▸ **Required action**
Copy out each record below, exactly as given.

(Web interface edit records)
________________________
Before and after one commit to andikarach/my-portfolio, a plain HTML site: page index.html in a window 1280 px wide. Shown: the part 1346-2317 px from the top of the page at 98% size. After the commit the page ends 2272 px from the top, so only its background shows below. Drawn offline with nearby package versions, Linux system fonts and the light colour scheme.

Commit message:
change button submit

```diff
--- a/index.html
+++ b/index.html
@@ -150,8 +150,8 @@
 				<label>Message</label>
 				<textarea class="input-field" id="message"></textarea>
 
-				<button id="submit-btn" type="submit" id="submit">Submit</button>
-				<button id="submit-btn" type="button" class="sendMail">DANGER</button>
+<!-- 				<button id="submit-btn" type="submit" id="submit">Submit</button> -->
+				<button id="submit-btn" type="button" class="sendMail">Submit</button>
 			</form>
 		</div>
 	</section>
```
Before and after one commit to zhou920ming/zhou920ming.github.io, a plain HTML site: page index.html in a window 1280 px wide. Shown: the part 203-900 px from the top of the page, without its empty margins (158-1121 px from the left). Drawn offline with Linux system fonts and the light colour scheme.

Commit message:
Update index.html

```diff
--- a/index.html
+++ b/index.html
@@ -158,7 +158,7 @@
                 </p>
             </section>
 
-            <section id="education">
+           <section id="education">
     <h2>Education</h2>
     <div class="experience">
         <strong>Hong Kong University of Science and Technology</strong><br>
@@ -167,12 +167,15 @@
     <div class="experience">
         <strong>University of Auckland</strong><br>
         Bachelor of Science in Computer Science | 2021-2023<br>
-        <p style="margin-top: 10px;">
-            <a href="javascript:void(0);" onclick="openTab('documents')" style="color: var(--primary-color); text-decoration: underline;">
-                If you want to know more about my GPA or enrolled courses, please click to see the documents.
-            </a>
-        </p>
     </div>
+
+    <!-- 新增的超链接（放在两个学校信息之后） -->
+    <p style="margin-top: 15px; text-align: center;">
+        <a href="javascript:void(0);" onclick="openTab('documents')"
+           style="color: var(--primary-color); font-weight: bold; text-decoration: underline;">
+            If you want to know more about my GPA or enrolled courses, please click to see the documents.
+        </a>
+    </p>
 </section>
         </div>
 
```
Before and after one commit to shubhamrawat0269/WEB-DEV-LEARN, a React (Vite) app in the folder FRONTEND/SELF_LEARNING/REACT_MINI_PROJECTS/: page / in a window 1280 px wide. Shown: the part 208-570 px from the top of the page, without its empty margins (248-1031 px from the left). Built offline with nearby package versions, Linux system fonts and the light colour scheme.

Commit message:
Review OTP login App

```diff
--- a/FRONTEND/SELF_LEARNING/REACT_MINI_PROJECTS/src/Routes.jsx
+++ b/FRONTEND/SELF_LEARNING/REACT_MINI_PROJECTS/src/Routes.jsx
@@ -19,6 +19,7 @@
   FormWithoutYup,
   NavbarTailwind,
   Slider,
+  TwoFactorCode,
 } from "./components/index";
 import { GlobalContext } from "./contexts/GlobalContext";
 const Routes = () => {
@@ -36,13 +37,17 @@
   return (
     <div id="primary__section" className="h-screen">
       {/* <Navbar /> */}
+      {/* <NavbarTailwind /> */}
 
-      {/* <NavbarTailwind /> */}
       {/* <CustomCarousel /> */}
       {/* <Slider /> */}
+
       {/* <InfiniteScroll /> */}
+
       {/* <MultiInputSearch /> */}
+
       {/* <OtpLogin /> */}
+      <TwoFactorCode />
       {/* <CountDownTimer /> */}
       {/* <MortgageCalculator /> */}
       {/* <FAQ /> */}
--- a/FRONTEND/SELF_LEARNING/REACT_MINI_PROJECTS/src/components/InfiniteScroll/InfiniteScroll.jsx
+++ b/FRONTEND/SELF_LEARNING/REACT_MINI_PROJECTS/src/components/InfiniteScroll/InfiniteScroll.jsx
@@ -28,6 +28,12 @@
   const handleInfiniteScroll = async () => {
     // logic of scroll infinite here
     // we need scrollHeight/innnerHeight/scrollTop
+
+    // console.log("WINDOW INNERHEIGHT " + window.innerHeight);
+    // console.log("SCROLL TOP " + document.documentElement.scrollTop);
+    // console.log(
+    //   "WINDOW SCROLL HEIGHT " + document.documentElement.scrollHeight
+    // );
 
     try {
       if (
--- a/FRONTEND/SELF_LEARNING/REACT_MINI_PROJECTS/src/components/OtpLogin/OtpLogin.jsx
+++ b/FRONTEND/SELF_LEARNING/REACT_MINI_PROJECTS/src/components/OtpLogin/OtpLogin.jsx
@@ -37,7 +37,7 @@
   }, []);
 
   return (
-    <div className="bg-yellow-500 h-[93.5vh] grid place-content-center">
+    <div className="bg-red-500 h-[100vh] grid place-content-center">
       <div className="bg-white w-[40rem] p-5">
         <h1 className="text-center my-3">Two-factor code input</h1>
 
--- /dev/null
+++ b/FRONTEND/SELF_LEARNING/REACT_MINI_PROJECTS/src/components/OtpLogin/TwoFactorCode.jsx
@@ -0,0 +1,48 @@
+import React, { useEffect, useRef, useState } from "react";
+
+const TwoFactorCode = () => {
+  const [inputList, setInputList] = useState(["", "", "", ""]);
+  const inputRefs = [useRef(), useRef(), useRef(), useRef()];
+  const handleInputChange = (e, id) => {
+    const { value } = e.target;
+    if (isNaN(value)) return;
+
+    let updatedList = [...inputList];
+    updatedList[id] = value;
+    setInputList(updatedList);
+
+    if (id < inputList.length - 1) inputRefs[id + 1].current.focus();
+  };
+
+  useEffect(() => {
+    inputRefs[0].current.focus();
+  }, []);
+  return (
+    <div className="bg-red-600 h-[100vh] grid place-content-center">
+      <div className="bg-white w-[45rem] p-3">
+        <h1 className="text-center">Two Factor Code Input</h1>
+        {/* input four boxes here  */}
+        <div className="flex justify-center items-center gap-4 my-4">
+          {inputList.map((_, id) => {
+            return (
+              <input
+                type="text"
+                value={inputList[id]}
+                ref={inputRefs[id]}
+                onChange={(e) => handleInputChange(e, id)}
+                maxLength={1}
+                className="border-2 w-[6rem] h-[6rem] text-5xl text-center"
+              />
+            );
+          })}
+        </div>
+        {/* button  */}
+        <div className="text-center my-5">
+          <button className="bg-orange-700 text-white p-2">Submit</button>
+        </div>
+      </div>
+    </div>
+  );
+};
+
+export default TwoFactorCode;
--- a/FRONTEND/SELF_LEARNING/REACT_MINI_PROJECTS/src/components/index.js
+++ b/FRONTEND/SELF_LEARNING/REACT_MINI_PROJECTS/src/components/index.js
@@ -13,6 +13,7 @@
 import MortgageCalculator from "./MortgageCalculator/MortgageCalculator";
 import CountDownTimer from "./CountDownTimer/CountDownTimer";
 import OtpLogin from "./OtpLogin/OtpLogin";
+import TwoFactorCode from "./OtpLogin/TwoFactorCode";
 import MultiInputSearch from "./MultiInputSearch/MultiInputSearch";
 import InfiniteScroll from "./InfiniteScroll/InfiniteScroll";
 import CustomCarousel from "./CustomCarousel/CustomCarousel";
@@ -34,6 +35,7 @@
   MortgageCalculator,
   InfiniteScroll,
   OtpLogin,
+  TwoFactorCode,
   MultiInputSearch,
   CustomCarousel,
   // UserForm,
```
________________________
▸ **Response to this task**
Before and after one commit to andikarach/my-portfolio, a plain HTML site: page index.html in a window 1280 px wide. Shown: the part 1346-2317 px from the top of the page at 98% size. After the commit the page ends 2272 px from the top, so only its background shows below. Drawn offline with nearby package versions, Linux system fonts and the light colour scheme.

Commit message:
change button submit

```diff
--- a/index.html
+++ b/index.html
@@ -150,8 +150,8 @@
 				<label>Message</label>
 				<textarea class="input-field" id="message"></textarea>
 
-				<button id="submit-btn" type="submit" id="submit">Submit</button>
-				<button id="submit-btn" type="button" class="sendMail">DANGER</button>
+<!-- 				<button id="submit-btn" type="submit" id="submit">Submit</button> -->
+				<button id="submit-btn" type="button" class="sendMail">Submit</button>
 			</form>
 		</div>
 	</section>
```
Before and after one commit to zhou920ming/zhou920ming.github.io, a plain HTML site: page index.html in a window 1280 px wide. Shown: the part 203-900 px from the top of the page, without its empty margins (158-1121 px from the left). Drawn offline with Linux system fonts and the light colour scheme.

Commit message:
Update index.html

```diff
--- a/index.html
+++ b/index.html
@@ -158,7 +158,7 @@
                 </p>
             </section>
 
-            <section id="education">
+           <section id="education">
     <h2>Education</h2>
     <div class="experience">
         <strong>Hong Kong University of Science and Technology</strong><br>
@@ -167,12 +167,15 @@
     <div class="experience">
         <strong>University of Auckland</strong><br>
         Bachelor of Science in Computer Science | 2021-2023<br>
-        <p style="margin-top: 10px;">
-            <a href="javascript:void(0);" onclick="openTab('documents')" style="color: var(--primary-color); text-decoration: underline;">
-                If you want to know more about my GPA or enrolled courses, please click to see the documents.
-            </a>
-        </p>
     </div>
+
+    <!-- 新增的超链接（放在两个学校信息之后） -->
+    <p style="margin-top: 15px; text-align: center;">
+        <a href="javascript:void(0);" onclick="openTab('documents')"
+           style="color: var(--primary-color); font-weight: bold; text-decoration: underline;">
+            If you want to know more about my GPA or enrolled courses, please click to see the documents.
+        </a>
+    </p>
 </section>
         </div>
 
```
Before and after one commit to shubhamrawat0269/WEB-DEV-LEARN, a React (Vite) app in the folder FRONTEND/SELF_LEARNING/REACT_MINI_PROJECTS/: page / in a window 1280 px wide. Shown: the part 208-570 px from the top of the page, without its empty margins (248-1031 px from the left). Built offline with nearby package versions, Linux system fonts and the light colour scheme.

Commit message:
Review OTP login App

```diff
--- a/FRONTEND/SELF_LEARNING/REACT_MINI_PROJECTS/src/Routes.jsx
+++ b/FRONTEND/SELF_LEARNING/REACT_MINI_PROJECTS/src/Routes.jsx
@@ -19,6 +19,7 @@
   FormWithoutYup,
   NavbarTailwind,
   Slider,
+  TwoFactorCode,
 } from "./components/index";
 import { GlobalContext } from "./contexts/GlobalContext";
 const Routes = () => {
@@ -36,13 +37,17 @@
   return (
     <div id="primary__section" className="h-screen">
       {/* <Navbar /> */}
+      {/* <NavbarTailwind /> */}
 
-      {/* <NavbarTailwind /> */}
       {/* <CustomCarousel /> */}
       {/* <Slider /> */}
+
       {/* <InfiniteScroll /> */}
+
       {/* <MultiInputSearch /> */}
+
       {/* <OtpLogin /> */}
+      <TwoFactorCode />
       {/* <CountDownTimer /> */}
       {/* <MortgageCalculator /> */}
       {/* <FAQ /> */}
--- a/FRONTEND/SELF_LEARNING/REACT_MINI_PROJECTS/src/components/InfiniteScroll/InfiniteScroll.jsx
+++ b/FRONTEND/SELF_LEARNING/REACT_MINI_PROJECTS/src/components/InfiniteScroll/InfiniteScroll.jsx
@@ -28,6 +28,12 @@
   const handleInfiniteScroll = async () => {
     // logic of scroll infinite here
     // we need scrollHeight/innnerHeight/scrollTop
+
+    // console.log("WINDOW INNERHEIGHT " + window.innerHeight);
+    // console.log("SCROLL TOP " + document.documentElement.scrollTop);
+    // console.log(
+    //   "WINDOW SCROLL HEIGHT " + document.documentElement.scrollHeight
+    // );
 
     try {
       if (
--- a/FRONTEND/SELF_LEARNING/REACT_MINI_PROJECTS/src/components/OtpLogin/OtpLogin.jsx
+++ b/FRONTEND/SELF_LEARNING/REACT_MINI_PROJECTS/src/components/OtpLogin/OtpLogin.jsx
@@ -37,7 +37,7 @@
   }, []);
 
   return (
-    <div className="bg-yellow-500 h-[93.5vh] grid place-content-center">
+    <div className="bg-red-500 h-[100vh] grid place-content-center">
       <div className="bg-white w-[40rem] p-5">
         <h1 className="text-center my-3">Two-factor code input</h1>
 
--- /dev/null
+++ b/FRONTEND/SELF_LEARNING/REACT_MINI_PROJECTS/src/components/OtpLogin/TwoFactorCode.jsx
@@ -0,0 +1,48 @@
+import React, { useEffect, useRef, useState } from "react";
+
+const TwoFactorCode = () => {
+  const [inputList, setInputList] = useState(["", "", "", ""]);
+  const inputRefs = [useRef(), useRef(), useRef(), useRef()];
+  const handleInputChange = (e, id) => {
+    const { value } = e.target;
+    if (isNaN(value)) return;
+
+    let updatedList = [...inputList];
+    updatedList[id] = value;
+    setInputList(updatedList);
+
+    if (id < inputList.length - 1) inputRefs[id + 1].current.focus();
+  };
+
+  useEffect(() => {
+    inputRefs[0].current.focus();
+  }, []);
+  return (
+    <div className="bg-red-600 h-[100vh] grid place-content-center">
+      <div className="bg-white w-[45rem] p-3">
+        <h1 className="text-center">Two Factor Code Input</h1>
+        {/* input four boxes here  */}
+        <div className="flex justify-center items-center gap-4 my-4">
+          {inputList.map((_, id) => {
+            return (
+              <input
+                type="text"
+                value={inputList[id]}
+                ref={inputRefs[id]}
+                onChange={(e) => handleInputChange(e, id)}
+                maxLength={1}
+                className="border-2 w-[6rem] h-[6rem] text-5xl text-center"
+              />
+            );
+          })}
+        </div>
+        {/* button  */}
+        <div className="text-center my-5">
+          <button className="bg-orange-700 text-white p-2">Submit</button>
+        </div>
+      </div>
+    </div>
+  );
+};
+
+export default TwoFactorCode;
--- a/FRONTEND/SELF_LEARNING/REACT_MINI_PROJECTS/src/components/index.js
+++ b/FRONTEND/SELF_LEARNING/REACT_MINI_PROJECTS/src/components/index.js
@@ -13,6 +13,7 @@
 import MortgageCalculator from "./MortgageCalculator/MortgageCalculator";
 import CountDownTimer from "./CountDownTimer/CountDownTimer";
 import OtpLogin from "./OtpLogin/OtpLogin";
+import TwoFactorCode from "./OtpLogin/TwoFactorCode";
 import MultiInputSearch from "./MultiInputSearch/MultiInputSearch";
 import InfiniteScroll from "./InfiniteScroll/InfiniteScroll";
 import CustomCarousel from "./CustomCarousel/CustomCarousel";
@@ -34,6 +35,7 @@
   MortgageCalculator,
   InfiniteScroll,
   OtpLogin,
+  TwoFactorCode,
   MultiInputSearch,
   CustomCarousel,
   // UserForm,
```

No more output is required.